But Goldsmith, who has served as both a district attorney and mayor of Indianapolis also suggested that East Baton Rouge Parish officials should start by carefully reviewing data and assessing the parish’s needs to tailor a law enforcement plan for the parish. He also backed the idea of working with a private company to build a new prison for the parish, as opposed to the mayor’s earlier proposal to issue bonds to be repaid by tax dollars.
Mayor Pro-Tem Chandler Loupe, who facilitated Goldsmith’s meetings with the various officials, said Goldsmith is extremely knowledgeable in this area and his presentation underscores the fact that the tax plan presented to the Metro Council this year was not properly vetted.
“Obviously, if we are still seeking data, asking questions about cost savings, it indicates to me that the prior bond proposal was not complete,” Loupe said.

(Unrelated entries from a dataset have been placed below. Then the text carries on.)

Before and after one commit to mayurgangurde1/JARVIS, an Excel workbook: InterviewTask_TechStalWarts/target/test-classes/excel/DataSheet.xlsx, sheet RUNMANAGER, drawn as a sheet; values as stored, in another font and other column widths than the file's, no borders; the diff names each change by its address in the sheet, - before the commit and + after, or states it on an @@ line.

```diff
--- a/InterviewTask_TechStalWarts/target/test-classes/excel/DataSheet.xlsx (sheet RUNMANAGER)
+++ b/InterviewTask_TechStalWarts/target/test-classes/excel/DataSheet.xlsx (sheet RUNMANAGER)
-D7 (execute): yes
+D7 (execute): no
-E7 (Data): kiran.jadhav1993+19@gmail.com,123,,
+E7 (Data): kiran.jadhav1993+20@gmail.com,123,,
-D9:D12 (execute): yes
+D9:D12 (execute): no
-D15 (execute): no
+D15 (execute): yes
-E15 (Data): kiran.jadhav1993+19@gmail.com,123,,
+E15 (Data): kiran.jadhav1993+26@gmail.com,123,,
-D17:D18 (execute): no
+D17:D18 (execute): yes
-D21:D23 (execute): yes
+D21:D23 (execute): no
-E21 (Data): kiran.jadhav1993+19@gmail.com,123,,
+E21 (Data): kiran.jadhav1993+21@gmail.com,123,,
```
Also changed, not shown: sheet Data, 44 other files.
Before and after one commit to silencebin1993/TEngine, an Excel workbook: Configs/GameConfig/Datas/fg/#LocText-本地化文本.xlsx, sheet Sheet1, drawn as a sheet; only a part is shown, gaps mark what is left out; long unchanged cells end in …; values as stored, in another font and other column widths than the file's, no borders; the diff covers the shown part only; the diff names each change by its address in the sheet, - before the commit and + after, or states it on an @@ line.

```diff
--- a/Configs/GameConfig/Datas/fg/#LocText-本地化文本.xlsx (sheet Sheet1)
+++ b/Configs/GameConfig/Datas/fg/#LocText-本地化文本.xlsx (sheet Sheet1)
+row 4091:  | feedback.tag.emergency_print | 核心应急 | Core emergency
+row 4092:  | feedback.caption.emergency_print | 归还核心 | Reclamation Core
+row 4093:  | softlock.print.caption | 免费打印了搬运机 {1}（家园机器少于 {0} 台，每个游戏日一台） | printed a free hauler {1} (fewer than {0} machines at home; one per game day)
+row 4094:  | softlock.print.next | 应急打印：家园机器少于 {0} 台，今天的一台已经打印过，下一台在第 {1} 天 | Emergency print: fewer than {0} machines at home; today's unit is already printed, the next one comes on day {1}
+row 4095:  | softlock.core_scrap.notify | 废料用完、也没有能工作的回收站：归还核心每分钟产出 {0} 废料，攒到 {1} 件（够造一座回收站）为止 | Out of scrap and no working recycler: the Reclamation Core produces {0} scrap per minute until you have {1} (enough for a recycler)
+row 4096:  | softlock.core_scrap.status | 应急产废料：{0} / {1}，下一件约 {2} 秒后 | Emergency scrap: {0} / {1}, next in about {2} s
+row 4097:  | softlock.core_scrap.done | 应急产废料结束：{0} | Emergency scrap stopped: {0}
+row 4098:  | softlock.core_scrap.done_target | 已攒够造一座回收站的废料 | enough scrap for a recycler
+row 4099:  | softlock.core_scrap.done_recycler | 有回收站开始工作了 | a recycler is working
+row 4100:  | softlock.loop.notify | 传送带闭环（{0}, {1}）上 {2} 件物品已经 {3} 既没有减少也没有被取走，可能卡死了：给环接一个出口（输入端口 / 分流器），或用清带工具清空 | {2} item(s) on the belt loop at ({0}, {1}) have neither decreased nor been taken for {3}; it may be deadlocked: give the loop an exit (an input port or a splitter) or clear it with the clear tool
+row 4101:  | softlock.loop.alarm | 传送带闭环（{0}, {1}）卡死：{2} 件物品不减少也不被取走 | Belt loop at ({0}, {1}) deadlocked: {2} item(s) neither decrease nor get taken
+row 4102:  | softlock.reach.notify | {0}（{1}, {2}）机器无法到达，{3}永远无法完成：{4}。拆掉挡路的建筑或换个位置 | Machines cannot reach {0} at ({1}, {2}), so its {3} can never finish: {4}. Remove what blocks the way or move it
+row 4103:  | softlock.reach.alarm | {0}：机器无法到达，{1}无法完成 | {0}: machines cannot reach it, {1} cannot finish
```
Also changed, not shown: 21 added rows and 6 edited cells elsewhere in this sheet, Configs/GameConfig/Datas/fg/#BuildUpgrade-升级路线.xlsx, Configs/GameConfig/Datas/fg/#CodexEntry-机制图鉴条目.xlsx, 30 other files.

The Mayor’s Office presented the proposal, which was backed by the district attorney and parish sheriff, to ask voters to approve tax increases to build and staff a new, larger parish prison, a mental health facility, a new juvenile justice center and a new building for the District Attorney and Public Defender offices.
The council seemed largely supportive of initiatives for law enforcement, particularly a mental health facility that leaders said would reduce the number of nonviolent mentally ill people being dropped off in prison. Law enforcement leaders say the facility, which they dubbed the Restoration Center, would act as a safety net for mentally ill people arrested on misdemeanor violations but placed in jail because the parish’s only mental health emergency unit closed with the Earl K. Long hospital in 2013.
The council ultimately decided against putting the proposal on the May ballot, with some expressing concerns about a lack of information and others saying the issue should be presented to voters in the fall when voter turnout is higher.
The Baton Rouge Area Foundation, which introduced and pushed the Restoration Center plans, assembled a team of industry professionals who have since created a design draft of what a mental health center should look like and what services it could offer. BRAF will unveil the design draft for the mental health center at 1 p.m. April 27 at the Main Library on Goodwood Boulevard.
The Huron Group, represented by Goldsmith, has indicated it would like to do work with the city-parish to facilitate the research and financing for the law enforcement infrastructure. Goldsmith said the law enforcement issues need to be addressed comprehensively, and possibly with several new buildings.
He said a mental health facility could not only reduce the number of beds needed in the parish jail, but could greatly reduce the city-parish’s medical costs.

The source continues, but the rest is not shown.